───── Data under study

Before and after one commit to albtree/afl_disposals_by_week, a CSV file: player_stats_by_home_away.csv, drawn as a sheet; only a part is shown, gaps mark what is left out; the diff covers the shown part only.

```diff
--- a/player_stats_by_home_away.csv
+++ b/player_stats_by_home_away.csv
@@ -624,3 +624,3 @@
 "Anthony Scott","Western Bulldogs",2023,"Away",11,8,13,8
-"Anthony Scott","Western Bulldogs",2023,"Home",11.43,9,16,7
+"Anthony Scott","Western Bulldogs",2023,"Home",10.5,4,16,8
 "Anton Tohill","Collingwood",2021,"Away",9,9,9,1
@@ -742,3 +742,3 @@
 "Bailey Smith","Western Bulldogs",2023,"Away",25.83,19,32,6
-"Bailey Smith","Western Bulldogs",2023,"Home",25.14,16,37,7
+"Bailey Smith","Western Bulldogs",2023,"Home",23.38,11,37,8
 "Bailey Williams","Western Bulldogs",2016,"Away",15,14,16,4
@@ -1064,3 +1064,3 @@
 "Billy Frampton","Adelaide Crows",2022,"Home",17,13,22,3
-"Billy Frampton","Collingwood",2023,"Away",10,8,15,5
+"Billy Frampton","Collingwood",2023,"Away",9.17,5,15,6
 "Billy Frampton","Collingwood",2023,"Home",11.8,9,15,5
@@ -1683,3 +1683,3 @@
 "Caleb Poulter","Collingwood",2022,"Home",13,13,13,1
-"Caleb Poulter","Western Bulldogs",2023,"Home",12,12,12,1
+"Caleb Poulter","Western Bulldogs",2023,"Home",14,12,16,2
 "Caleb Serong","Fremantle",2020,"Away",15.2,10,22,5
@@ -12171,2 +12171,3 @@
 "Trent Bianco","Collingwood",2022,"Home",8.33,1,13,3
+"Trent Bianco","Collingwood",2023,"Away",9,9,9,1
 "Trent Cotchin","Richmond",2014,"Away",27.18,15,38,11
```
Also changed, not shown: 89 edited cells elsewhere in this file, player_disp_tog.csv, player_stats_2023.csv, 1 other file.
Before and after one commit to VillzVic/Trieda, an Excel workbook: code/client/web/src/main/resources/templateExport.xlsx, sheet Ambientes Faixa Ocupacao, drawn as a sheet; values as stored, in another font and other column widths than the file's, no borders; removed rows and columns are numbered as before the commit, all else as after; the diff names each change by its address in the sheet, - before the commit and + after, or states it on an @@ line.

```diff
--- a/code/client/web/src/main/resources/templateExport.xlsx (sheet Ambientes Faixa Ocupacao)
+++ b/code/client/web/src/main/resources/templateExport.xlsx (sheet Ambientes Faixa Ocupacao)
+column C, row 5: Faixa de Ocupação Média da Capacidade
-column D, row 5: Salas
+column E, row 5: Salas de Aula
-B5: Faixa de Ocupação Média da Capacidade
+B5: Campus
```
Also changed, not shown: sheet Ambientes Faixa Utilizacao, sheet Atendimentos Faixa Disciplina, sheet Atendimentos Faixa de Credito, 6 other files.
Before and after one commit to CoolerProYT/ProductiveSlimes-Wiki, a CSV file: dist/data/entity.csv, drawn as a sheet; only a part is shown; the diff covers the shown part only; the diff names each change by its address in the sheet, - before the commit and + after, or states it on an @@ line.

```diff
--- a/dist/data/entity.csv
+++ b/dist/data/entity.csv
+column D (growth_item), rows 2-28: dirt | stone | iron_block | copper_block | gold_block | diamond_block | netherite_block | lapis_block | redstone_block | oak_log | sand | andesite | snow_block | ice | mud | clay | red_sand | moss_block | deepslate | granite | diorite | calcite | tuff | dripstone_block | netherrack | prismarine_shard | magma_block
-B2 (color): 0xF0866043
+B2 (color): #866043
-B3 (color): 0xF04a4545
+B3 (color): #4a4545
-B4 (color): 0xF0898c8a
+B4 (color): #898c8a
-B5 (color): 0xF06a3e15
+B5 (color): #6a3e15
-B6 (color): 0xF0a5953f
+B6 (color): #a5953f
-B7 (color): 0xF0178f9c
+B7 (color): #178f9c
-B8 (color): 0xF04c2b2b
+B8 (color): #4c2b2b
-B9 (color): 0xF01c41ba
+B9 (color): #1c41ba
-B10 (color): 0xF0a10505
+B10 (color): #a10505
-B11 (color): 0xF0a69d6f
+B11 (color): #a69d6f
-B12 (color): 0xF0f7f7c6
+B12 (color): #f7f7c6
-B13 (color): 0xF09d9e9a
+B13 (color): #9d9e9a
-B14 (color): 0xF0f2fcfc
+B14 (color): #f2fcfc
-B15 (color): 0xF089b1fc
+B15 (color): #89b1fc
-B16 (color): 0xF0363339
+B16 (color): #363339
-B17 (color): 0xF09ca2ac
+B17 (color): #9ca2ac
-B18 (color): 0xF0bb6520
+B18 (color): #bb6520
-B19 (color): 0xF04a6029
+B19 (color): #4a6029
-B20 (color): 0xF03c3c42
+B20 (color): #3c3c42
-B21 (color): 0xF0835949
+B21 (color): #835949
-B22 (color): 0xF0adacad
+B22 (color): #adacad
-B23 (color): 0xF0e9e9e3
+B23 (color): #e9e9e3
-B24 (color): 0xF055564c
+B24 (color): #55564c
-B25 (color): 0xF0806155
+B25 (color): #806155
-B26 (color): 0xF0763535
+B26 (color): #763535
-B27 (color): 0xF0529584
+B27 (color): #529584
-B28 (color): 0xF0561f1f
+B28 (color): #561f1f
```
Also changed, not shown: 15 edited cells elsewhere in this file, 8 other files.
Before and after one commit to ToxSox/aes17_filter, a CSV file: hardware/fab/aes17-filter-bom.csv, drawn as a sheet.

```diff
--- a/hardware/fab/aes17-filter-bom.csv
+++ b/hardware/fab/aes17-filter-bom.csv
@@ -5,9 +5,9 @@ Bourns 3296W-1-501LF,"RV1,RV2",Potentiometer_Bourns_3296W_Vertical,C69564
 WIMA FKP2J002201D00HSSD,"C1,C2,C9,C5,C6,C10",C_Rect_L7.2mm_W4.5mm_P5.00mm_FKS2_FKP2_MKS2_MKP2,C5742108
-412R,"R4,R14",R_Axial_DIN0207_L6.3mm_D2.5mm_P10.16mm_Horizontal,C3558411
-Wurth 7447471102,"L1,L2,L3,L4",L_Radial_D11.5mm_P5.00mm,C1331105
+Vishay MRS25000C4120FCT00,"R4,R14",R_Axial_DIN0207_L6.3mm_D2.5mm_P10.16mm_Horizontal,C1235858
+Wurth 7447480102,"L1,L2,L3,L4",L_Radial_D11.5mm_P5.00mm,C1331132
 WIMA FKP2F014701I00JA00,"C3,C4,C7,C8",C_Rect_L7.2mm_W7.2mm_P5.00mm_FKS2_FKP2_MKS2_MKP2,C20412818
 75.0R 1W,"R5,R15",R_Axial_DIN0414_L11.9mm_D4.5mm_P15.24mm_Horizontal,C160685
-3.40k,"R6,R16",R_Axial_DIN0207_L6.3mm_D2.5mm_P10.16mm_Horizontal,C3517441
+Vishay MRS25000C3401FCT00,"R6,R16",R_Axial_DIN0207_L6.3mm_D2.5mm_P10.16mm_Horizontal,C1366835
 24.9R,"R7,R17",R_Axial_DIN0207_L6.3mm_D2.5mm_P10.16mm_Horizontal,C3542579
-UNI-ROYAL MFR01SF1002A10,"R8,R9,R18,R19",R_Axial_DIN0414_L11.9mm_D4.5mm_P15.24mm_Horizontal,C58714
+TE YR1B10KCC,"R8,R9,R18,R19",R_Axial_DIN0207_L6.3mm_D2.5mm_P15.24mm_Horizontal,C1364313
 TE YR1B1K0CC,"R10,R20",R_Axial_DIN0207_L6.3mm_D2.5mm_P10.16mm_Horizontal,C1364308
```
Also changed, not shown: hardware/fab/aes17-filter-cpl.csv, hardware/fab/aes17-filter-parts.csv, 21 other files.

──────────

# [Exercise instructions]
Pick each line holding the word "Vishay" out of the data and copy it.

# [Solution to this problem]
+Vishay MRS25000C4120FCT00,"R4,R14",R_Axial_DIN0207_L6.3mm_D2.5mm_P10.16mm_Horizontal,C1235858
+Vishay MRS25000C3401FCT00,"R6,R16",R_Axial_DIN0207_L6.3mm_D2.5mm_P10.16mm_Horizontal,C1366835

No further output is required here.